*** Extracted data ***
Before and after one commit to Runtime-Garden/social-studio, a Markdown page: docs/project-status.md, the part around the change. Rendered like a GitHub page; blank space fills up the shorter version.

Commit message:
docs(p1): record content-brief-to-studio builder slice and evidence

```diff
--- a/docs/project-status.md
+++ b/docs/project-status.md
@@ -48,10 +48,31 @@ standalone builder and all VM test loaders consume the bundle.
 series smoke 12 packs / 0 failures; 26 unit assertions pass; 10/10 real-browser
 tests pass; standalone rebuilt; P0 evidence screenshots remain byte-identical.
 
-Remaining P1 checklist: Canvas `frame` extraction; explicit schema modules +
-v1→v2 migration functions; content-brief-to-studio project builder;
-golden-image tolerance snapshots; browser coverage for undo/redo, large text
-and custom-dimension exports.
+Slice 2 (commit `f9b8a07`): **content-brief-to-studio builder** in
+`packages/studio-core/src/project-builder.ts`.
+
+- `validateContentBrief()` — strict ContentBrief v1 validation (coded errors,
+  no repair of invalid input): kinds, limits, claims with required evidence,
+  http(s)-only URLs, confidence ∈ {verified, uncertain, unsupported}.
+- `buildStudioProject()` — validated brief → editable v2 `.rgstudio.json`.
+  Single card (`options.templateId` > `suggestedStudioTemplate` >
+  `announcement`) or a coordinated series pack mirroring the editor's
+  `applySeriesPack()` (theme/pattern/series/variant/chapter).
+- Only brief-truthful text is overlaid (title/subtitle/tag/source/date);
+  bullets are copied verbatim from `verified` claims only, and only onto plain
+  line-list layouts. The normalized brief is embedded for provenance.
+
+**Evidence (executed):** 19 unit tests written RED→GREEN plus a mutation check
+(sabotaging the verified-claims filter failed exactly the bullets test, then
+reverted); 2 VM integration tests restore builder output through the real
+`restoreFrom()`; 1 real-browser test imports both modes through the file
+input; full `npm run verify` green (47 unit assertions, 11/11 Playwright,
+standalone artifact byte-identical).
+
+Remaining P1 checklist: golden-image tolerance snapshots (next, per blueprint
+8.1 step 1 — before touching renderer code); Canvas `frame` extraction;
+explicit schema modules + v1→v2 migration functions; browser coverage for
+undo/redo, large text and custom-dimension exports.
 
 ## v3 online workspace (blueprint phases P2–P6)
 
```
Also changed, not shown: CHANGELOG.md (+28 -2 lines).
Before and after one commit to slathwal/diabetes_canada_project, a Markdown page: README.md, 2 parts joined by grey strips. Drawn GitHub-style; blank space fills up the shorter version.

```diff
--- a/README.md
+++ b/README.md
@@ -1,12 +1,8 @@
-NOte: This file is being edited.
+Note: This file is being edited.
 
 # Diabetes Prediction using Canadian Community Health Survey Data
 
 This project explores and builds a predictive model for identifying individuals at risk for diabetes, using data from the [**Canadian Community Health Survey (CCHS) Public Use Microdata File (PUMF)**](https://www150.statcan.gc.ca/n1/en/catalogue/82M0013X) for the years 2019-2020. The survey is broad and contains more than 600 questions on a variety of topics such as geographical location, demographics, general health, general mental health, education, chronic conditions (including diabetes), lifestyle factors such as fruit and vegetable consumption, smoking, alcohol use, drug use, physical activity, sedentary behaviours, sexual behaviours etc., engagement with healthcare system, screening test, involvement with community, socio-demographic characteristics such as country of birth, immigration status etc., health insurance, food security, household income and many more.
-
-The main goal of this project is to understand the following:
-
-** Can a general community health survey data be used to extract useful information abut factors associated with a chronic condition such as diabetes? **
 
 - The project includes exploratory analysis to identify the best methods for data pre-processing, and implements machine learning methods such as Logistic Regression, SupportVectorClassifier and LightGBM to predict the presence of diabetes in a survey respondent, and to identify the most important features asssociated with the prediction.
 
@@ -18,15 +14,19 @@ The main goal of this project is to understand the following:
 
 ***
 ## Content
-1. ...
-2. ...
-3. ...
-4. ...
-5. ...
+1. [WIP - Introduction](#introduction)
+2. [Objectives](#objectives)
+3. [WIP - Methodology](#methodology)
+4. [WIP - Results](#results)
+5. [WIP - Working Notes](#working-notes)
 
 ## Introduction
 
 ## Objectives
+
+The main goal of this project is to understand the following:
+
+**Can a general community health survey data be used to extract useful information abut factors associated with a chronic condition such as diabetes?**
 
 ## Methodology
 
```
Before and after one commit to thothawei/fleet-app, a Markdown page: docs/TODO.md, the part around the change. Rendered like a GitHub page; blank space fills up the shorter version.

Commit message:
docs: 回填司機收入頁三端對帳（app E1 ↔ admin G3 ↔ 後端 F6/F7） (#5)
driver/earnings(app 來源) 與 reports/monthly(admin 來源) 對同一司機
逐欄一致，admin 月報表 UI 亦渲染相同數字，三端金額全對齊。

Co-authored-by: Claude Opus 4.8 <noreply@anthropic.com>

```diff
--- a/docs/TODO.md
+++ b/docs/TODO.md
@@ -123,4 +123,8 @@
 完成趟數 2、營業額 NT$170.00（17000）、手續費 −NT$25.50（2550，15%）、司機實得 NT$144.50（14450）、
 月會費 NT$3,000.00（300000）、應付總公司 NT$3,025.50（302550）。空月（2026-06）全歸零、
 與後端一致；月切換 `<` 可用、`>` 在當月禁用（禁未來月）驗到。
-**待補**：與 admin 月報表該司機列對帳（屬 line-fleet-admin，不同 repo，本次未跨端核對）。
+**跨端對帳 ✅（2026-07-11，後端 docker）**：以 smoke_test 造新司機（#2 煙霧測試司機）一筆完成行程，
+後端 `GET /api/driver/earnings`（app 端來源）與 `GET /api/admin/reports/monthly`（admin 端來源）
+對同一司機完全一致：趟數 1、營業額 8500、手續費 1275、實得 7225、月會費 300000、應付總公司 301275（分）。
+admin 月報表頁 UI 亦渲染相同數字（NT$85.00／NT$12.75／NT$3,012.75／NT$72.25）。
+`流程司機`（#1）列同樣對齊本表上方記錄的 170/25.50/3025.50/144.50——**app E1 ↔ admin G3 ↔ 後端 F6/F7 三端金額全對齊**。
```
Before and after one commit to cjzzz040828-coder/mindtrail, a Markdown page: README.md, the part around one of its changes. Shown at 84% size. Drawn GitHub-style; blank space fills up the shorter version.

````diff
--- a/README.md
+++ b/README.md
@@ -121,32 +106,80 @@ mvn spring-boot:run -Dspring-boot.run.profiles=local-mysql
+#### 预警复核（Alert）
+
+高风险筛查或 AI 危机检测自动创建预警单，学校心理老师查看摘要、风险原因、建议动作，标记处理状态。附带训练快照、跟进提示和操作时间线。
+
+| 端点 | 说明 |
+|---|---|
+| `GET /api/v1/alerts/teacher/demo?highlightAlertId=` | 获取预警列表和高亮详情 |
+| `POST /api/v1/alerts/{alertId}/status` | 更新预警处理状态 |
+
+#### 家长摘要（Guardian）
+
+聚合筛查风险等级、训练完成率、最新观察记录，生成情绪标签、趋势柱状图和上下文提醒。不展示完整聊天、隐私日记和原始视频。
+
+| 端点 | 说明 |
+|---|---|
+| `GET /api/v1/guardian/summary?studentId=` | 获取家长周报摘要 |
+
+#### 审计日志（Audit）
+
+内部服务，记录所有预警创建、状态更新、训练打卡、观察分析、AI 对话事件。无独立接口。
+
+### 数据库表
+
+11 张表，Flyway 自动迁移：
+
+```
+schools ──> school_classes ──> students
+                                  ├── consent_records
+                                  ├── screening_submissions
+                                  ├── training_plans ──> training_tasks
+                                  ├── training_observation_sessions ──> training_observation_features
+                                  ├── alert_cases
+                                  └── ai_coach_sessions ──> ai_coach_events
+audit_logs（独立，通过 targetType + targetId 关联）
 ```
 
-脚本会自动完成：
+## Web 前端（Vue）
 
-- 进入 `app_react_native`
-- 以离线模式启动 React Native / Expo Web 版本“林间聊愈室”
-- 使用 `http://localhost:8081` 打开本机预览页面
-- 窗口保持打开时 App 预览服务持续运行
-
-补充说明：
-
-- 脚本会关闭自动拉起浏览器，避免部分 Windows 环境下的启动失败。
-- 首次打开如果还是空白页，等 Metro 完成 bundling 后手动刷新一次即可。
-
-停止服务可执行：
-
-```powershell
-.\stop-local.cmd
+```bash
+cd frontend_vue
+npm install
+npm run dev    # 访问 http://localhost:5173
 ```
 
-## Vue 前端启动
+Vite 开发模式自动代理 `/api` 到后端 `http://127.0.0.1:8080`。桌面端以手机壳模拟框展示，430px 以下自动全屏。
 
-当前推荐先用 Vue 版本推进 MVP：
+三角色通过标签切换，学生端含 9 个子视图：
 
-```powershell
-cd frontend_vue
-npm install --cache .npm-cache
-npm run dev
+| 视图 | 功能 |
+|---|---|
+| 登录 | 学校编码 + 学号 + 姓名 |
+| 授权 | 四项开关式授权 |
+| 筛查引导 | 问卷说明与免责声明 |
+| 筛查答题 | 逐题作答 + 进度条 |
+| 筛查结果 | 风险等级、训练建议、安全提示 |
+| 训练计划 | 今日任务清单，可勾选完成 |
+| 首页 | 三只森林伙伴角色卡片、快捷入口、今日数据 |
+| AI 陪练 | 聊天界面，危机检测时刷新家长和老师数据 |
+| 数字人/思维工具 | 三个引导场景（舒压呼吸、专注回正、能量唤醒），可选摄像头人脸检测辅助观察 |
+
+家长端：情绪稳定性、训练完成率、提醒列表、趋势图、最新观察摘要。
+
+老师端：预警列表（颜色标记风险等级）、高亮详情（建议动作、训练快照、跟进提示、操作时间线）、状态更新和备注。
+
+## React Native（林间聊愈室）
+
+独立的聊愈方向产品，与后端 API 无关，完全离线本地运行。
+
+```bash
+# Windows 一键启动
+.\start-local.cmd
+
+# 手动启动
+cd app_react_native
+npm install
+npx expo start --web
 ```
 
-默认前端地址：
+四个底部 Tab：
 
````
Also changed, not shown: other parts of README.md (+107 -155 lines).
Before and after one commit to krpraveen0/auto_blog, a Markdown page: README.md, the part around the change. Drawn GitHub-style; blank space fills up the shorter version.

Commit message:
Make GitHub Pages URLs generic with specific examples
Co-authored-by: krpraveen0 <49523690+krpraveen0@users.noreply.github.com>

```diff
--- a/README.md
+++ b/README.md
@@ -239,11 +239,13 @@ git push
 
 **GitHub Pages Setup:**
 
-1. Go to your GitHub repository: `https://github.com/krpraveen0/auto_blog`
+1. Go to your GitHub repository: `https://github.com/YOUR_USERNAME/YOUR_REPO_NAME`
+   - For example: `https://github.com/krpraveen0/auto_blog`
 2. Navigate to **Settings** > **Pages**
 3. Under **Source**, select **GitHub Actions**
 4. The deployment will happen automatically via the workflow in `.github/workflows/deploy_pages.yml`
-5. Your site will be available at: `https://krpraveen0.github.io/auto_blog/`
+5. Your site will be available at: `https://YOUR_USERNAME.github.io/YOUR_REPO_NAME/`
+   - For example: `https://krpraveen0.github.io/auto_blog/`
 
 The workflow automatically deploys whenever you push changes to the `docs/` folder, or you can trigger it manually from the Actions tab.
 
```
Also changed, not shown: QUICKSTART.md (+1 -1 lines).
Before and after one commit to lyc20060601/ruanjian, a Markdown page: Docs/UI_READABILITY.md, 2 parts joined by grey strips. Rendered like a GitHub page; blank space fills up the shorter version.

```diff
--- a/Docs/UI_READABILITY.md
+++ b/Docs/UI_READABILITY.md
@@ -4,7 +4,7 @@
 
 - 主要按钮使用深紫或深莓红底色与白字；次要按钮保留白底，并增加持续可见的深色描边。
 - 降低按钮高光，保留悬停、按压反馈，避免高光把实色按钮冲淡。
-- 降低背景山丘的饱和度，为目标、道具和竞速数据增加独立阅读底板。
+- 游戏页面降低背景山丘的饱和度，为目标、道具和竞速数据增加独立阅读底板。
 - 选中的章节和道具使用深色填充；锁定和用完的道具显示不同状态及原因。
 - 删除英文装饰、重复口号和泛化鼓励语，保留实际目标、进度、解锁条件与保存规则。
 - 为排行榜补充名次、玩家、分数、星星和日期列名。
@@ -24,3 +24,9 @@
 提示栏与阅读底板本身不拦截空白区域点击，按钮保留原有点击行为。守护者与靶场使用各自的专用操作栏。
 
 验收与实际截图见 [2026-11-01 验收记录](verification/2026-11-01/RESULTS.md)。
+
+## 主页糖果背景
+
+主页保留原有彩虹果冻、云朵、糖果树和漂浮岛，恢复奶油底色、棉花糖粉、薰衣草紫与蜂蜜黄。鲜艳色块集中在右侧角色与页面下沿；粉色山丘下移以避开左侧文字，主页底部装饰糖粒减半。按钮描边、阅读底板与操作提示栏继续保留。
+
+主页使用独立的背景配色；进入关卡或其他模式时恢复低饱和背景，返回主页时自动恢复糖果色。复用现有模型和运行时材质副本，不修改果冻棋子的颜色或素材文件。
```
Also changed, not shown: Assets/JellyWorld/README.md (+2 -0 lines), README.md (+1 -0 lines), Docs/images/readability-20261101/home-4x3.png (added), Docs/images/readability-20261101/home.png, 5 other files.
*** End of Extracted data ***
- [Work request]:
Reproduce every line of the material above that has the string "Actions".

- [Solution to this task]:
 3. Under **Source**, select **GitHub Actions**
 The workflow automatically deploys whenever you push changes to the `docs/` folder, or you can trigger it manually from the Actions tab.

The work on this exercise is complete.